Tackling childhood cancer
Childhood Cancer is the leading cause of death in children under 18 and is actually a collection of diseases. Children are diagnosed with many different forms of cancer. Every day in Nigeria, 46 children are diagnosed with cancer. Each year in Nigeria, approximately 5,400 children between the ages of birth and 19 years of age are diagnosed with cancer.
According to Dr. Sylvester Dode, a Paediatrician with the Ellz Women and Children Hospital in Lagos, there is no known cause of childhood cancer, and it occurs regularly and randomly across all ethnic groups as some children are even born with cancer.
There are 12 major types of cancer that can affect the bones, muscle, blood, liver, kidney, brain, or even the eyes, however, the common adult cancers (lung, breast, colon, etc.) rarely occur in children or adolescents. Among the 12 major types, Leukemias (cancer in the blood) and brain tumours account for more than half of all cases. The median age at diagnosis is six years old and some forms of paediatric cancer have a five-year survival rate of more than 90 per cent, while others have a five-year survival rate of less than two per cent.
On the effects of childhood cancer, the paediatrician said, “many adult cancer patients endure no more than a year of treatment. On the other hand, the average length of treatment for children, from the initial diagnosis to cure or remission, is three years. If the child experiences a relapse, the treatment time could possibly be extended over many years with a potentially lowered prognosis.
“In 80 per cent of cases, a child’s cancer diagnosis is delayed until the disease is very advanced and has spread to other parts of the body. As a stark comparison, this only occurs in 20 per cent of adult cancer cases. Childhood cancers tend to be more aggressive than adult cancers, so this late diagnosis can significantly affect the 5-year survival probability of the child.”
Dr. Dode stressed that out of every four children diagnosed, one will not survive the past five years and three will have life-long complications due to aggressive treatments for their cancer. When treatment stops, an entirely different battle begins, “because children’s bodies are still developing, toxic therapies damage more than just the cancer cells. Young cancer survivors live the remainder of their lives with the side effects of their initial treatments. A few of these side effects are: delayed or disrupted cognitive development, stunted growth, damaged speech and/or hearing, infertility and endocrine dysfunction, learning disabilities and physical handicaps due to nerve damage or amputation.”
He noted that chemotherapy and radiation make children feel sick and weak. They also make hair fall out. This can be very scary and makes children with cancer feel different from their peers. Often, these children are also coping with major trust issues, since the world no longer feels safe.
“Doctors who have specialised in treating paediatric cancer patients can best help children with cancer. These specialised treatment centers are spread across the country, so families must travel to get the best treatment for their children and this puts a financial, emotional, and social strain on the parents. Parents can spend over 40 hours per week caring for their sick child.

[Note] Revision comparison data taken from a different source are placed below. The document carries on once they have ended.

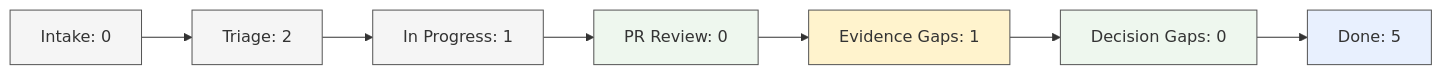
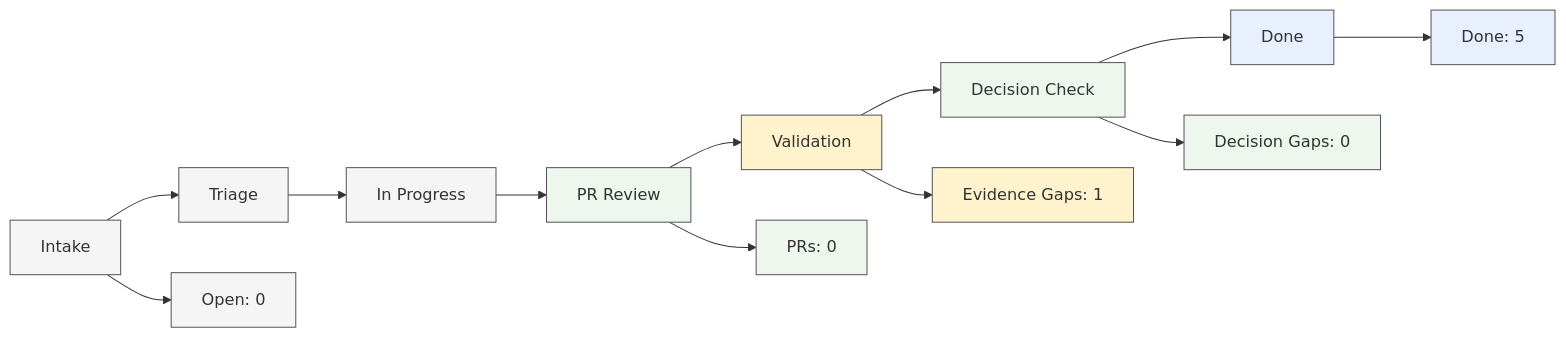
One commit to ShaileshRawat1403/ai-sdlc-control-plane changed the diagram in dashboard/index.md. Above: the diagram before and after it, drawn with Mermaid. The commit also changed other lines of this file and 4 other files, not shown here.

````diff
--- a/dashboard/index.md
+++ b/dashboard/index.md
@@ -22,22 +22,34 @@
 ```mermaid
 flowchart LR
-  A["Intake: 0"] --> B["Triage: 2"]
-  B --> C["In Progress: 1"]
-  C --> D["PR Review: 0"]
-  D --> E["Evidence Gaps: 1"]
-  E --> F["Decision Gaps: 0"]
-  F --> G["Done: 5"]
+  A[Intake] --> B[Triage]
+  B --> C[In Progress]
+  C --> D[PR Review]
+  D --> E[Validation]
+  E --> F[Decision Check]
+  F --> G[Done]
+
+  A --> A1["Open: 0"]
+  D --> D1["PRs: 0"]
+  E --> E1["Evidence Gaps: 1"]
+  F --> F1["Decision Gaps: 0"]
+  G --> G1["Done: 5"]
 
   A:::active
   B:::active
   C:::active
   D:::clear
   E:::warning
   F:::clear
   G:::done
 
+  A1:::active
+  D1:::clear
+  E1:::warning
+  F1:::clear
+  G1:::done
+
   classDef active fill:#f5f5f5,stroke:#555,stroke-width:1px;
   classDef clear fill:#eef7ee,stroke:#555,stroke-width:1px;
   classDef warning fill:#fff3cd,stroke:#555,stroke-width:1px;
   classDef done fill:#e8f0fe,stroke:#555,stroke-width:1px;
 ```
````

“Studies have even shown that mothers of a child with cancer may exhibit symptoms similar to those of Post Traumatic Stress Disorder. The effects on parents are almost always long term. If the child dies, parents deal with difficult and long-lasting grief. If the child lives, parents may still have to care for a child who has mild, moderate or severe physical or emotional late effects. They may spend the rest of their lives helping their child deal with those issues,” Dr. Dode added.